WHAT IS BEING ASKED »
Lines in the records below that contain the word "from" must each be copied.

=== DATA ===

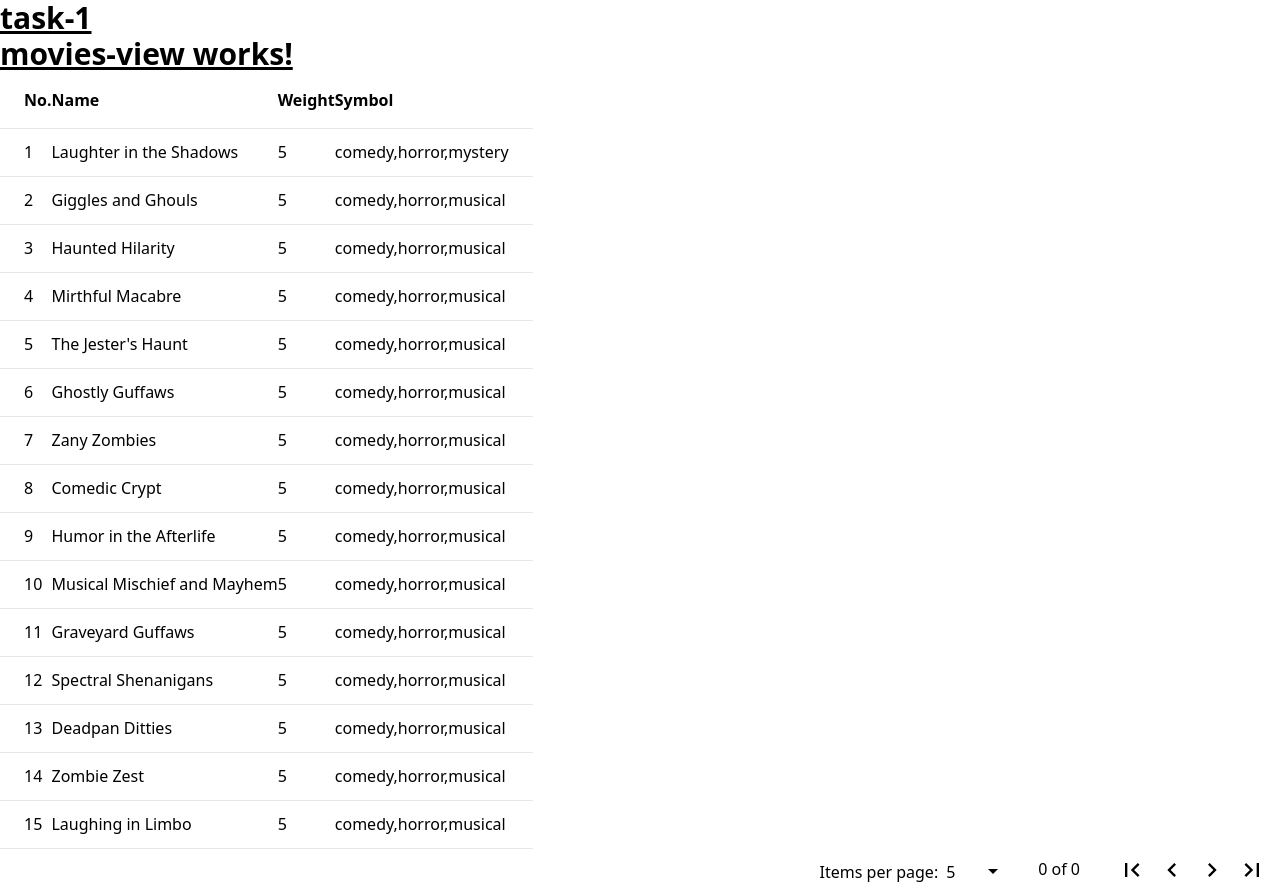
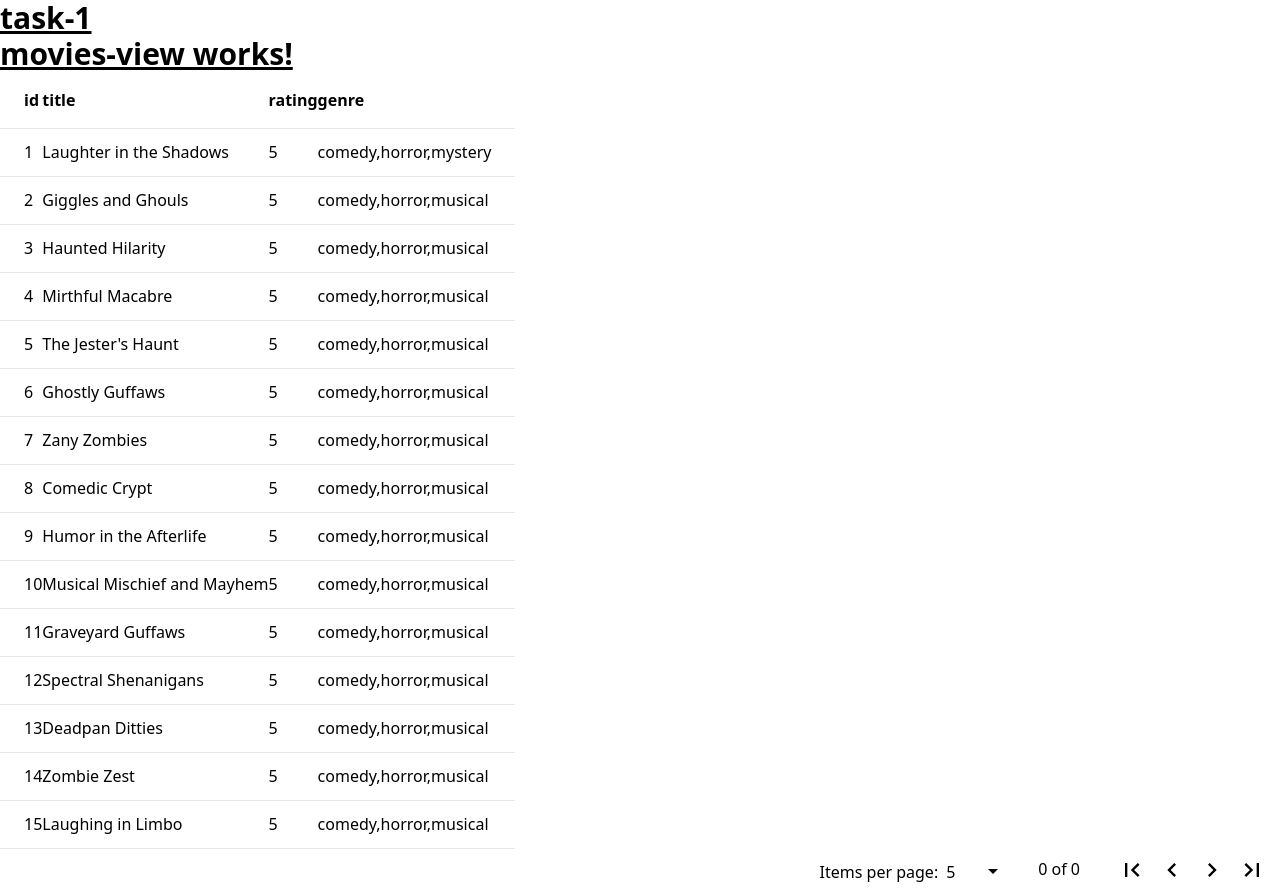
Before and after one commit to erekle-ratiani/task-1, an Angular app: page /movies in a window 1280 px wide. Built offline with nearby package versions, Linux system fonts and the light colour scheme; data requests are answered from the project's data file.

Commit message:
make table dynamic

```diff
--- a/src/app/core/table/table.component.html
+++ b/src/app/core/table/table.component.html
@@ -1,27 +1,9 @@
-<div class="mat-elevation-z8">
+<div *ngIf="ELEMENT_DATA" class="mat-elevation-z8">
   <table mat-table [dataSource]="ELEMENT_DATA">
     <!-- Position Column -->
-    <ng-container matColumnDef="id">
-      <th mat-header-cell *matHeaderCellDef>No.</th>
-      <td mat-cell *matCellDef="let element">{{ element.id }}</td>
-    </ng-container>
-
-    <!-- Name Column -->
-    <ng-container matColumnDef="title">
-      <th mat-header-cell *matHeaderCellDef>Name</th>
-      <td mat-cell *matCellDef="let element">{{ element.title }}</td>
-    </ng-container>
-
-    <!-- Weight Column -->
-    <ng-container matColumnDef="rating">
-      <th mat-header-cell *matHeaderCellDef>Weight</th>
-      <td mat-cell *matCellDef="let element">{{ element.rating }}</td>
-    </ng-container>
-
-    <!-- Symbol Column -->
-    <ng-container matColumnDef="genre">
-      <th mat-header-cell *matHeaderCellDef>Symbol</th>
-      <td mat-cell *matCellDef="let element">{{ element.genre }}</td>
+    <ng-container *ngFor="let col of displayedColumns" matColumnDef="{{ col }}">
+      <th mat-header-cell *matHeaderCellDef>{{ col }}</th>
+      <td mat-cell *matCellDef="let element">{{ element[col] }}</td>
     </ng-container>
 
     <tr mat-header-row *matHeaderRowDef="displayedColumns"></tr>
--- a/src/app/core/table/table.component.ts
+++ b/src/app/core/table/table.component.ts
@@ -19,28 +19,26 @@ import { IMovie } from 'src/app/movies/shared/interface/movie.interface';
 })
 export class TableComponent implements AfterViewInit, OnInit, OnChanges {
   displayedColumns: string[] = [];
-  @Input() ELEMENT_DATA!: IMovie[];
-  dataSource = new MatTableDataSource<IMovie>(this.ELEMENT_DATA);
+  @Input() ELEMENT_DATA: IMovie[] | null = [];
+  dataSource!: MatTableDataSource<IMovie>;
   @ViewChild(MatPaginator) paginator!: MatPaginator;
   ngOnInit(): void {
     console.log(this.ELEMENT_DATA);
   }
   ngOnChanges(): void {
     if (!this.ELEMENT_DATA) return;
-    console.log(this.displayedColumns, this.ELEMENT_DATA);
     Object.keys(this.ELEMENT_DATA[0]).forEach((key) => {
       this.displayedColumns.push(key);
     });
     console.log(this.displayedColumns);
+    this.dataSource = new MatTableDataSource<IMovie>(this.ELEMENT_DATA);
 
-    this.dataSource = new MatTableDataSource<IMovie>(this.ELEMENT_DATA);
+    this.dataSource.paginator = this.paginator;
   }
   ngAfterViewInit() {
     console.log(this.ELEMENT_DATA);
-    this.dataSource.paginator = this.paginator;
   }
   ngAfterContentInit() {
     console.log(this.ELEMENT_DATA);
-    this.dataSource.paginator = this.paginator;
   }
 }
--- a/src/app/movies/movies-view/movies-view.component.html
+++ b/src/app/movies/movies-view/movies-view.component.html
@@ -1,2 +1,2 @@
 <p class="text-3xl font-bold underline">movies-view works!</p>
-<app-table [ELEMENT_DATA]="movieData"></app-table>
+<app-table *ngIf="movieData" [ELEMENT_DATA]="movieData | async"></app-table>
--- a/src/app/movies/movies-view/movies-view.component.ts
+++ b/src/app/movies/movies-view/movies-view.component.ts
@@ -1,7 +1,14 @@
 import { Component, OnInit } from '@angular/core';
 import { MoviesService } from 'src/app/shared/service/movies.service';
 import { IMovie, IMovies } from '../shared/interface/movie.interface';
-import { map } from 'rxjs';
+import {
+  BehaviorSubject,
+  Observable,
+  Subject,
+  Subscription,
+  map,
+  of,
+} from 'rxjs';
 
 @Component({
   selector: 'app-movies-view',
@@ -9,32 +16,16 @@ import { map } from 'rxjs';
   styleUrls: ['./movies-view.component.scss'],
 })
 export class MoviesViewComponent implements OnInit {
-  movieData!: IMovie[];
+  movieData!: Observable<IMovie[]>;
   constructor(private moveiService: MoviesService) {}
 
   ngOnInit(): void {
-    this.moveiService
-      .getMovies()
-      .pipe(
+    this.movieData = this.moveiService.getMovies().pipe(
       map((movies) => {
         return movies.map((movie) => {
           return { ...movie, id: Number(movie.id) }; // Convert the ID to a number
         });
       })
-      )
-      .subscribe({
-        next: (v: IMovie[]) => {
-          console.log(v);
-
-          if (v) {
-            this.movieData = v;
-          } else {
-            console.error(
-              'Invalid data format: Movies data is missing or incorrect'
     );
   }
-        },
-        error: (e) => console.error(e),
-      });
 }
-}
```
Lines whose indentation alone changed are shown as unchanged.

===

SOLUTION TO THIS TASK »
Before and after one commit to erekle-ratiani/task-1, an Angular app: page /movies in a window 1280 px wide. Built offline with nearby package versions, Linux system fonts and the light colour scheme; data requests are answered from the project's data file.
@@ -19,28 +19,26 @@ import { IMovie } from 'src/app/movies/shared/interface/movie.interface';
 import { Component, OnInit } from '@angular/core';
 import { MoviesService } from 'src/app/shared/service/movies.service';
 import { IMovie, IMovies } from '../shared/interface/movie.interface';
-import { map } from 'rxjs';
+} from 'rxjs';
@@ -9,32 +16,16 @@ import { map } from 'rxjs';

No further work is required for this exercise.